WTF book promo

We can only hope Sun Media's London Free Press has nothing to do with this deceptive online book promotion that uses the Tori Stafford story as a draw:

tori stafford london free press | The 77 Secrets
By The London Free Press VIDEO: Premier Dalton McGuinty was in London Friday where he visited the food bank and discussed a number of issues including the . ...

First impression is "The 77 Secrets" in the tagline are facts about the murder case that are now known after a publication was partially lifted.

But the link is to a promo for a book called The 77 Secrets, which has nothing to do with Tori's abduction and murder, nor the aftermath.

If the London Free Press has anything to do with this shameful book promotion, it is a new low for the paper.

If it is an individual using the paper's name - and the murder case - to deceive people into viewing details about the book, the Free Press should immediately put a stop to the deception.

Here's another secret for those responsible: Going to the bottom of the barrel for recognition is a sure way to never see daylight.


  1. Has nothing to do with the LFP. These scam sites have been around since last century.

    The newer scam sites can be 100% automated. In some cases, you just buy your own web hosting space and another company will run the entire process for you. Of course, that company takes a chunk of any money you make.

    Such a site will automatically search the web for *any* remotely-related content and then will link to that content. These sites can even auto-embed youtube videos, etc.

    The point to these links/embeds is to attract search engines and, of course, to mislead web viewers searching for "real" information.

    These sites usually run on blog software (i.e. Wordpress) and their purpose is to make money from advertising and/or by selling some crappy e-book. These sites are often called "flogs", and they litter the web.

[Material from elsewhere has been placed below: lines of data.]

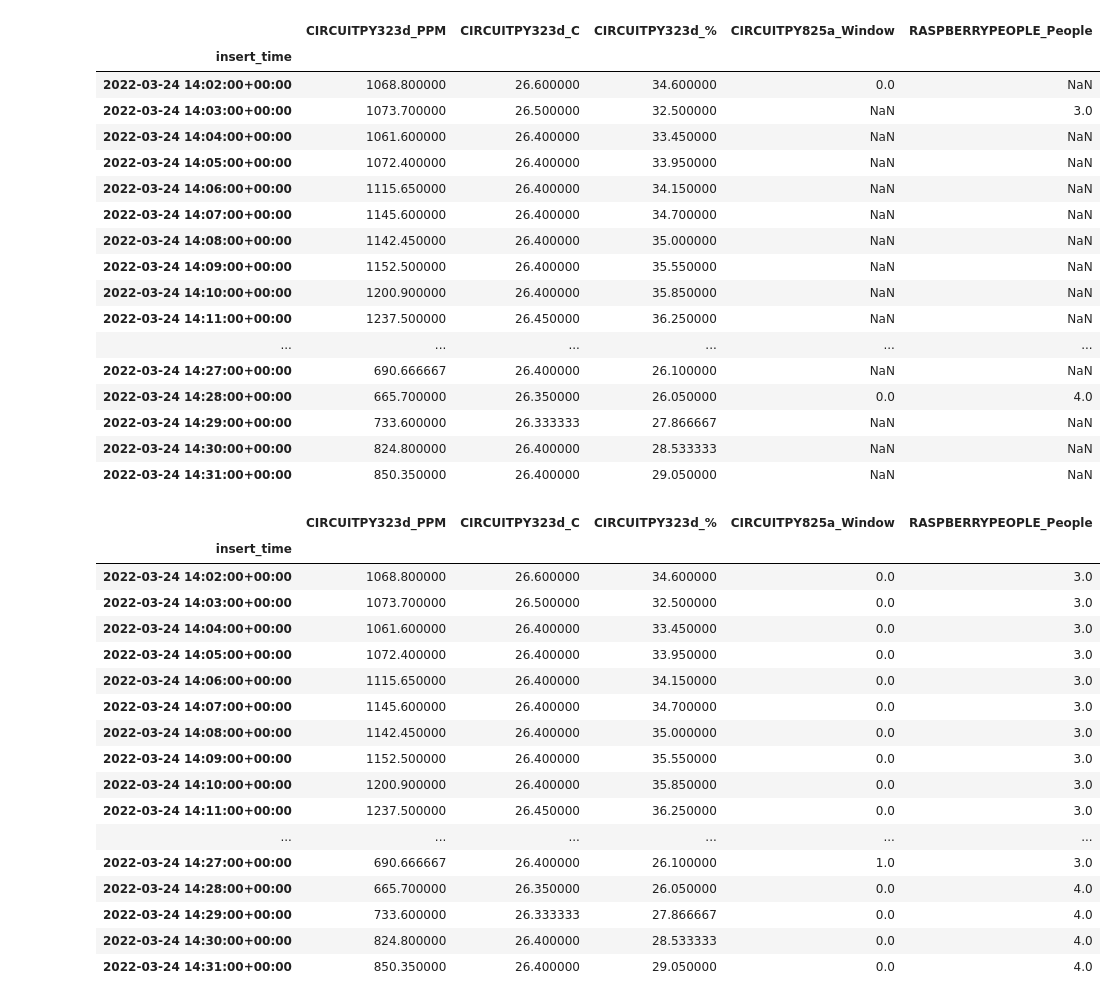
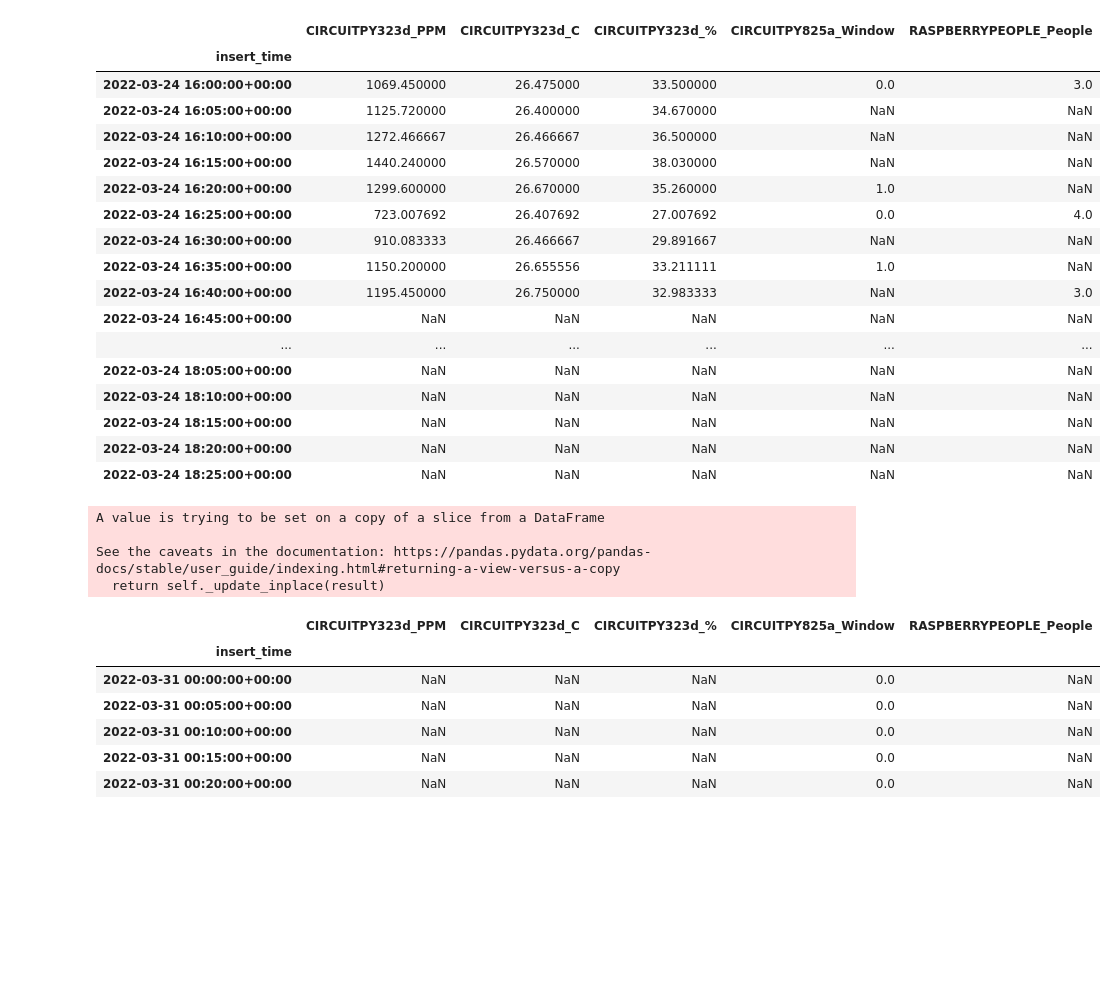
Before and after one commit to nicolarohner1337/smartclassroom, a Jupyter notebook: url_request/nicola.ipynb, the cells around one changed output. Saved outputs shown, nothing was run; the diff lists cells and outputs as text; code cells hidden in the pictures; blank space fills up the shorter version.

```diff
--- a/url_request/nicola.ipynb
+++ b/url_request/nicola.ipynb
@@ -46,55 +47,52 @@ df_pivot = df.pivot_table(index='insert_time',columns=['sensor_id','unit1'],valu
 df_pivot.columns =	df_pivot.columns.map('_'.join)
 #resample on 5min time windows
 
-df_pivot = df_pivot.resample('1Min').agg({'CIRCUITPY323d_PPM':'mean','CIRCUITPY323d_C':'mean','CIRCUITPY323d_%':'mean','CIRCUITPY825a_Window':'last','RASPBERRYPEOPLE_People':'last'})
+df_pivot = df_pivot.resample('5Min').agg({'CIRCUITPY323d_PPM':'mean', 'CIRCUITPY323d_C':'mean','CIRCUITPY323d_%':'mean','CIRCUITPY323d_%':'mean','CIRCUITPY825a_Window':'last','RASPBERRYPEOPLE_People':'last'})
 df_pivot.head(30)
 # %% [output]
 |  | CIRCUITPY323d_PPM | CIRCUITPY323d_C | CIRCUITPY323d_% | CIRCUITPY825a_Window | RASPBERRYPEOPLE_People |
 | insert_time |  |  |  |  |  |
-| 2022-03-24 14:02:00+00:00 | 1068.800000 | 26.600000 | 34.600000 | 0.0 | NaN |
-| 2022-03-24 14:03:00+00:00 | 1073.700000 | 26.500000 | 32.500000 | NaN | 3.0 |
-| 2022-03-24 14:04:00+00:00 | 1061.600000 | 26.400000 | 33.450000 | NaN | NaN |
-| 2022-03-24 14:05:00+00:00 | 1072.400000 | 26.400000 | 33.950000 | NaN | NaN |
-| 2022-03-24 14:06:00+00:00 | 1115.650000 | 26.400000 | 34.150000 | NaN | NaN |
-| 2022-03-24 14:07:00+00:00 | 1145.600000 | 26.400000 | 34.700000 | NaN | NaN |
-| 2022-03-24 14:08:00+00:00 | 1142.450000 | 26.400000 | 35.000000 | NaN | NaN |
-| 2022-03-24 14:09:00+00:00 | 1152.500000 | 26.400000 | 35.550000 | NaN | NaN |
-| 2022-03-24 14:10:00+00:00 | 1200.900000 | 26.400000 | 35.850000 | NaN | NaN |
-| 2022-03-24 14:11:00+00:00 | 1237.500000 | 26.450000 | 36.250000 | NaN | NaN |
+| 2022-03-24 16:00:00+00:00 | 1069.450000 | 26.475000 | 33.500000 | 0.0 | 3.0 |
+| 2022-03-24 16:05:00+00:00 | 1125.720000 | 26.400000 | 34.670000 | NaN | NaN |
+| 2022-03-24 16:10:00+00:00 | 1272.466667 | 26.466667 | 36.500000 | NaN | NaN |
+| 2022-03-24 16:15:00+00:00 | 1440.240000 | 26.570000 | 38.030000 | NaN | NaN |
+| 2022-03-24 16:20:00+00:00 | 1299.600000 | 26.670000 | 35.260000 | 1.0 | NaN |
+| 2022-03-24 16:25:00+00:00 | 723.007692 | 26.407692 | 27.007692 | 0.0 | 4.0 |
+| 2022-03-24 16:30:00+00:00 | 910.083333 | 26.466667 | 29.891667 | NaN | NaN |
+| 2022-03-24 16:35:00+00:00 | 1150.200000 | 26.655556 | 33.211111 | 1.0 | NaN |
+| 2022-03-24 16:40:00+00:00 | 1195.450000 | 26.750000 | 32.983333 | NaN | 3.0 |
+| 2022-03-24 16:45:00+00:00 | NaN | NaN | NaN | NaN | NaN |
 | ... | ... | ... | ... | ... | ... |
-| 2022-03-24 14:27:00+00:00 | 690.666667 | 26.400000 | 26.100000 | NaN | NaN |
-| 2022-03-24 14:28:00+00:00 | 665.700000 | 26.350000 | 26.050000 | 0.0 | 4.0 |
-| 2022-03-24 14:29:00+00:00 | 733.600000 | 26.333333 | 27.866667 | NaN | NaN |
-| 2022-03-24 14:30:00+00:00 | 824.800000 | 26.400000 | 28.533333 | NaN | NaN |
-| 2022-03-24 14:31:00+00:00 | 850.350000 | 26.400000 | 29.050000 | NaN | NaN |
+| 2022-03-24 18:05:00+00:00 | NaN | NaN | NaN | NaN | NaN |
+| 2022-03-24 18:10:00+00:00 | NaN | NaN | NaN | NaN | NaN |
+| 2022-03-24 18:15:00+00:00 | NaN | NaN | NaN | NaN | NaN |
+| 2022-03-24 18:20:00+00:00 | NaN | NaN | NaN | NaN | NaN |
+| 2022-03-24 18:25:00+00:00 | NaN | NaN | NaN | NaN | NaN |
+# %%
+#select specific time window
+df_timewindow = df_pivot.loc['2022-03-31 00:00:00':'2022-04-06 23:59:59']
 # %%
 #Fill Nan for window sensor
-df_pivot['CIRCUITPY825a_Window'].fillna(method='ffill',inplace=True)
+df_timewindow['CIRCUITPY825a_Window'].fillna(method='ffill',inplace=True)
+df_timewindow['CIRCUITPY825a_Window'].fillna(method='bfill',inplace=True)
 #Fill Nan for people sensor
-df_pivot['RASPBERRYPEOPLE_People'].fillna(method='ffill',inplace=True)
+df_timewindow['RASPBERRYPEOPLE_People'].fillna(method='ffill',inplace=True)
 #Fill Nan for first entry for people sensor
-df_pivot['RASPBERRYPEOPLE_People'].fillna(method='bfill',inplace=True)
+df_timewindow['RASPBERRYPEOPLE_People'].fillna(method='bfill',inplace=True)
 
-df_pivot.head(30)
+df_timewindow.head(5)
 # %% [output]
+A value is trying to be set on a copy of a slice from a DataFrame
+
+See the caveats in the documentation: https://pandas.pydata.org/pandas-docs/stable/user_guide/indexing.html#returning-a-view-versus-a-copy
+  return self._update_inplace(result)
 |  | CIRCUITPY323d_PPM | CIRCUITPY323d_C | CIRCUITPY323d_% | CIRCUITPY825a_Window | RASPBERRYPEOPLE_People |
 | insert_time |  |  |  |  |  |
-| 2022-03-24 14:02:00+00:00 | 1068.800000 | 26.600000 | 34.600000 | 0.0 | 3.0 |
-| 2022-03-24 14:03:00+00:00 | 1073.700000 | 26.500000 | 32.500000 | 0.0 | 3.0 |
-| 2022-03-24 14:04:00+00:00 | 1061.600000 | 26.400000 | 33.450000 | 0.0 | 3.0 |
-| 2022-03-24 14:05:00+00:00 | 1072.400000 | 26.400000 | 33.950000 | 0.0 | 3.0 |
-| 2022-03-24 14:06:00+00:00 | 1115.650000 | 26.400000 | 34.150000 | 0.0 | 3.0 |
-| 2022-03-24 14:07:00+00:00 | 1145.600000 | 26.400000 | 34.700000 | 0.0 | 3.0 |
-| 2022-03-24 14:08:00+00:00 | 1142.450000 | 26.400000 | 35.000000 | 0.0 | 3.0 |
-| 2022-03-24 14:09:00+00:00 | 1152.500000 | 26.400000 | 35.550000 | 0.0 | 3.0 |
-| 2022-03-24 14:10:00+00:00 | 1200.900000 | 26.400000 | 35.850000 | 0.0 | 3.0 |
-| 2022-03-24 14:11:00+00:00 | 1237.500000 | 26.450000 | 36.250000 | 0.0 | 3.0 |
-| ... | ... | ... | ... | ... | ... |
-| 2022-03-24 14:27:00+00:00 | 690.666667 | 26.400000 | 26.100000 | 1.0 | 3.0 |
-| 2022-03-24 14:28:00+00:00 | 665.700000 | 26.350000 | 26.050000 | 0.0 | 4.0 |
-| 2022-03-24 14:29:00+00:00 | 733.600000 | 26.333333 | 27.866667 | 0.0 | 4.0 |
-| 2022-03-24 14:30:00+00:00 | 824.800000 | 26.400000 | 28.533333 | 0.0 | 4.0 |
-| 2022-03-24 14:31:00+00:00 | 850.350000 | 26.400000 | 29.050000 | 0.0 | 4.0 |
+| 2022-03-31 00:00:00+00:00 | NaN | NaN | NaN | 0.0 | NaN |
+| 2022-03-31 00:05:00+00:00 | NaN | NaN | NaN | 0.0 | NaN |
+| 2022-03-31 00:10:00+00:00 | NaN | NaN | NaN | 0.0 | NaN |
+| 2022-03-31 00:15:00+00:00 | NaN | NaN | NaN | 0.0 | NaN |
+| 2022-03-31 00:20:00+00:00 | NaN | NaN | NaN | 0.0 | NaN |
 # %%
 #linechart cobined with bar chart
 #if windows sensor 1 blue line if windows sensor 0 red line
```
Also changed, not shown: parts of 5 cells of this notebook, 4 other files.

    Flogs will ping as many legit blogs as possible, hoping to attract some traffic from those legit sites. Some will even auto-post messages on forums, also hoping to attract traffic.

    There are also many scam sites that use look-alike domain names in hopes of attracting web visitors who have slightly misspelled the real domain name.

    On the Web, there are snake oil salesmen on every corner. Web-proof yourself the same way you street-proof your kids. Or, be like a journalist: believe nothing of what you hear and only half of what you see. Especially on the Web.

  2. I think there are websites the mine copy from other sites and regurgitate it in an attempt to game Google and generate some traffic for whatever shody product they are hocking. I don't think a person is even involved, there are just computer programs that spew this stuff out